Inspired while in high school by Martin Luther King and the activities of the Southern Christian Leadership Conference, Albany, Georgia, native Mimi Jones (then known as Mamie Ford) traveled to St. Augustine, Florida, while Congress was debating the 1964 Civil Rights Bill in order to take part in demonstrations against segregated facilities. Two white activists rented a room at the whites-only Monson Motor Lodge and invited Mimi and a second “guest,” Brenda Darten, to use the swimming pool with them. The racist manager called the police and then poured muriatic acid pool cleaning agent in the water. A photo of the outrageous action caused President Lyndon Johnson to exclaim that “our whole foreign policy and everything will go to Hell over this” and helped assure swift passage of the Civil Rights Act. Mimi was taken to jail in a squad car in her wet bathing suit. Brenda Darten was subsequently expelled from Albany State College for her action. Mimi went on to champion education for children in poor communities.


The category for Final Jeopardy the other day with new host Ken Jennings was “Pop Music.” The clue: “this song was number one in 1982 and a hit 17 years later and then 17 after that.” The answer: “1999” by originator of the Minneapolis funk fusion sound Prince Rogers Nelson, who died at his Paisley Park home at age 58 in 2016. “1999” is one of those party songs that demands that one get up and boogie. Along with Gary’s Michael Jackson, whom he much resembled in style and image as a sexy but nonthreatening biracial manchild, he was a perfect MTV trailblazer. His movie “Purple Rain” was incandescent, as was his 2007 Superbowl performance, fittingly in the rain, during which, in addition to “1999” and “Purple Rain,” he performed Queen’s “We Will Rock You,” Bob Dylan’s “All Along the Watchtower,” Credence Clearwater Revival’s “Proud Mary,” and “Best of You” by the Foo Fighters. He was one of a kind and is sorely missed.
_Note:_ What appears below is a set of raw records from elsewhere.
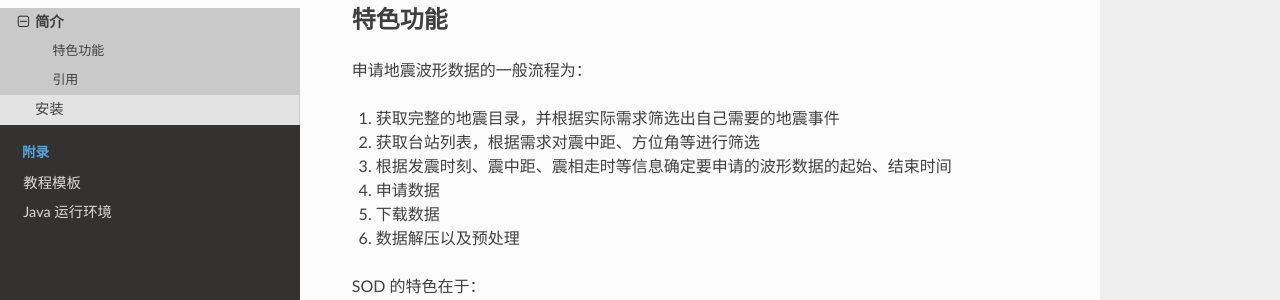
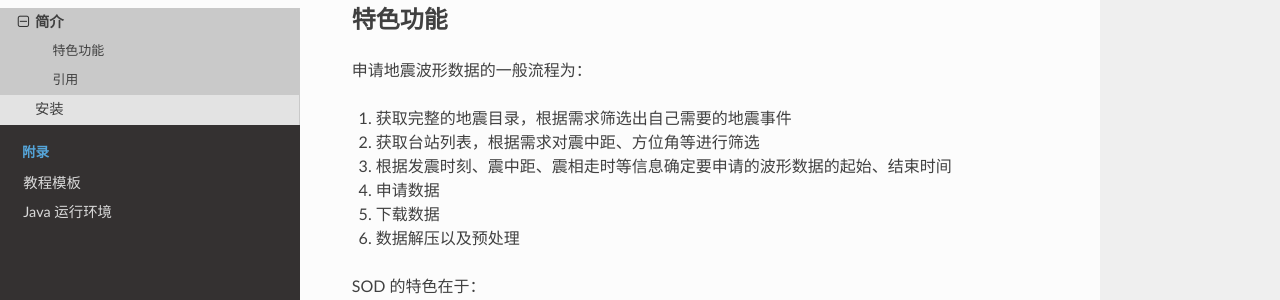
Before and after one commit to seismo-learn/software, a Sphinx documentation site: the page built from source/sod/introduction.rst, in a window 1280 px wide and 900 px high. Shown: the part 264-564 px from the top of the window. Built offline with Sphinx 7.4.7 and the Read the Docs theme 2.0.0, drawn with Linux system fonts in a browser that asks for light colours.

Commit message:
Update source/sod/introduction.rst
Co-authored-by: Jiayuan Yao <coreman.seism@gmail.com>

```diff
--- a/source/sod/introduction.rst
+++ b/source/sod/introduction.rst
@@ -10,7 +10,7 @@
 
 申请地震波形数据的一般流程为：
 
-1. 获取完整的地震目录，并根据实际需求筛选出自己需要的地震事件
+1. 获取完整的地震目录，根据需求筛选出自己需要的地震事件
 2. 获取台站列表，根据需求对震中距、方位角等进行筛选
 3. 根据发震时刻、震中距、震相走时等信息确定要申请的波形数据的起始、结束时间
 4. 申请数据
```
I’d never heard of “Bohemian hellraiser” Brigid Murnaghan (1930-2017) prior to reading kindred spirit Frank McCourt’s autobiography ‘Tis. To use a favorite phrase of Irish-American McCourt, Murnaghan didn’t give a fiddler’s fart (i.e., a tinker’s dam or a flying fuck) about conventional moral standards and escaped the Irish Catholic Bronx neighborhood where she grew up in 1946, the year she turned 16. She later described the people she hung out with as “a lot of homosexuals, nice people, much nicer than anyone in the fucking Bronx, except for the Bronx zoo.” She became friends with Allen Ginsberg, Gregory Corso, and Delmore Schwartz and other Beat poets and artists and gave frequent poetry readings at such establishments as the Kettle of Fish. Village Voice writer Bill Manville wrote that the six-foot-tall, long-legged blond with “a sailor’s mouth” was quite a sensation, more popular with audiences than more established poets.


Only a few of Murnaghan’s poems have been published in anthologies, but here are parts of three, “Daisy,” “Tweed,” and “To Be a Poet”:
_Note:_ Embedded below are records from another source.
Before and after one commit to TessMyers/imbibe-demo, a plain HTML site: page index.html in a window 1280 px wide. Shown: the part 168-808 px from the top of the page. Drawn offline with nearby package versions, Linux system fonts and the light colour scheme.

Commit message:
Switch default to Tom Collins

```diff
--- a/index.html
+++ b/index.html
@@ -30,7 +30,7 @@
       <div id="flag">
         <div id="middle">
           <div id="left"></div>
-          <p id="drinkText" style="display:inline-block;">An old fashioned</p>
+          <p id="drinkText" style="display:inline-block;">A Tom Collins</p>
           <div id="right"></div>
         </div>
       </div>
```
“When I see daisies I want to see

A field covered

So I can stretch out and know if

They were picked they’d be dead in an hour.
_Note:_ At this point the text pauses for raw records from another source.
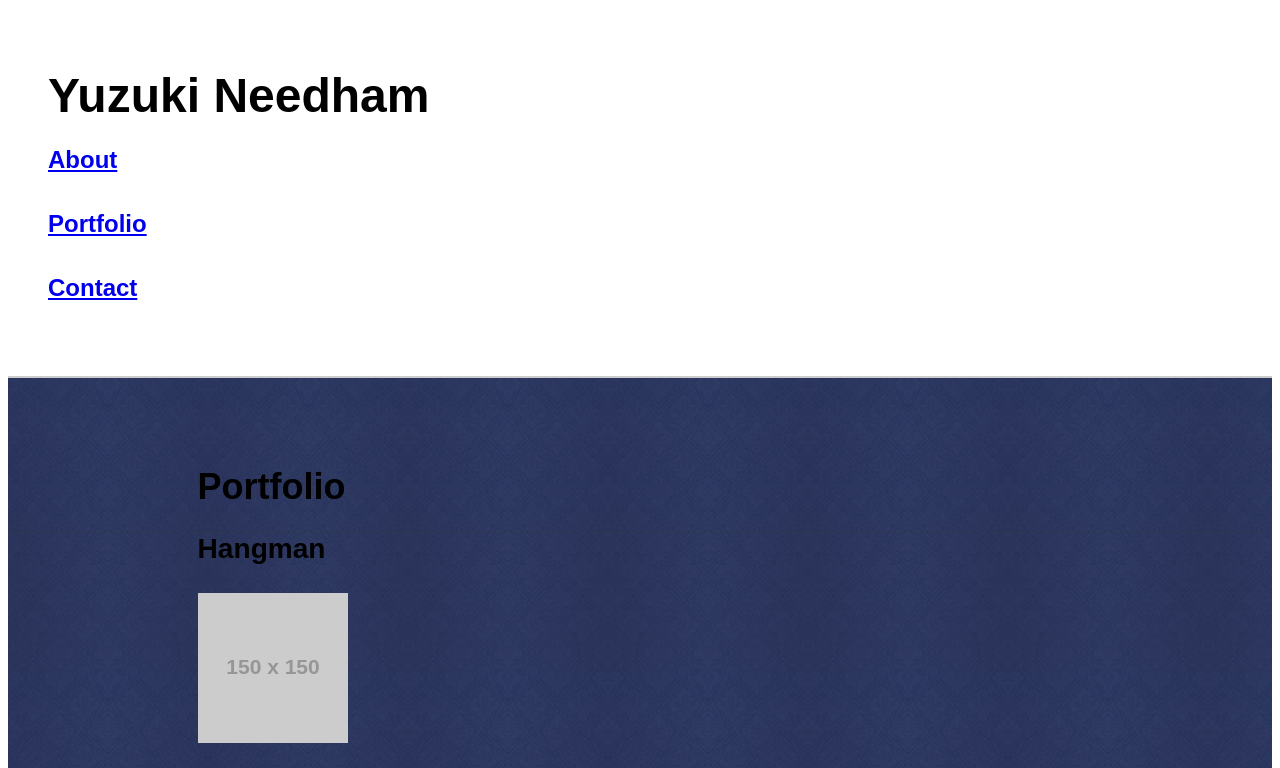
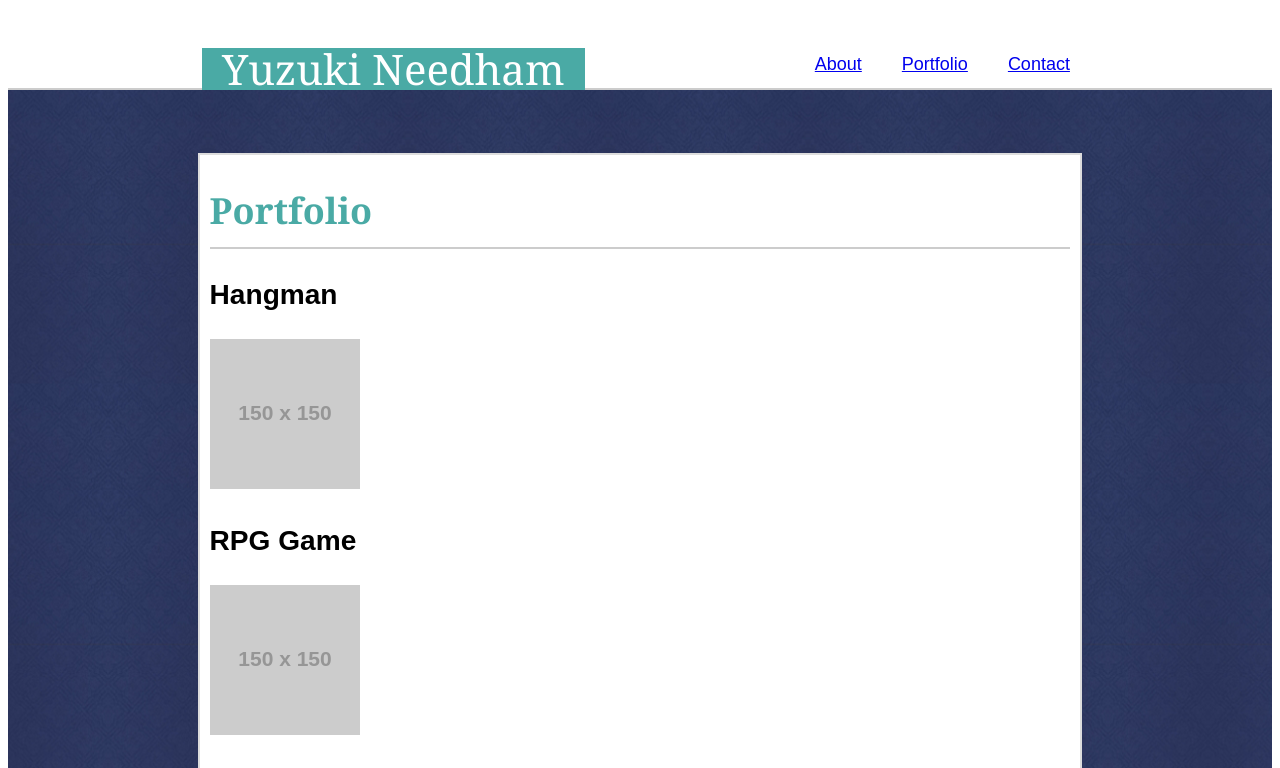
Before and after one commit to yuzuki25/Basic-Portfolio, a plain HTML site: page index.html in a window 1280 px wide. Shown: the top 768 px of the page. Drawn offline with Linux system fonts and the light colour scheme; placeholder pictures from the web are drawn by us.

Commit message:
added formatting to index page so that the style looks consistant w/ other pages, but needs positioning

```diff
--- a/index.html
+++ b/index.html
@@ -6,22 +6,35 @@
 </head>
 
 <body>
+    <div class="content">
 
         <header>
-        <div>
-        <h1>Yuzuki Needham</h1>
+            <div id="Name">
+                Yuzuki Needham
             </div>
 
-        <div>
-            <h4><a href="portfolio.html">About</a></h4>
-            <h4><a href="index.html">Portfolio</a></h4>
-            <h4><a href="contact.html">Contact</a></h4>
+
+            <div id="Contact">
+                <a href="contact.html">Contact</a>
             </div>
+
+            <div id="Portfolio">
+                <a href="index.html">Portfolio</a>
+            </div>
+
+            <div id="About">
+                <a href="portfolio.html">About</a>
+            </div>
+
+
 
         </header>
 
         <section>
-        <h1>Portfolio</h1>
+
+            <div id="white">
+
+                <h1 id="Page-Title">Portfolio</h1>
 
                 <div>
                     <h3>Hangman</h3>
@@ -48,9 +61,13 @@
                     <a href="https://placeholder.com"><img src="https://via.placeholder.com/150"></a>
                 </div>
 
+            </div>
+
         </section>
 
-    <footer>
+    </div>
+
+    <footer class="footer">
         <h5>Copyright</h5>
     </footer>
 </body>
```
Lines whose indentation alone changed are shown as unchanged.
The nice thing about tweeds is that you can eat in

Them, sleep in them, and even wet your pants in them, wear

Them the next day and have people say: How nice you

Look in them – just like a lady.


Did you hear the one about the Polish poet

Who was in it for the money?

They claim we are a race apart.

It’s as if we frighten them.

They won’t understand.


Frank McCourt was a high school teacher whose marriage did not survive his love of Greenwich Village night life and all that entailed. Unconventional in the classroom, he'd have students discuss Saturday morning cartoons they enjoyed as a kid or TV advertising jingles. Once he had Creative Writing students write children's books and invited third graders to critique them.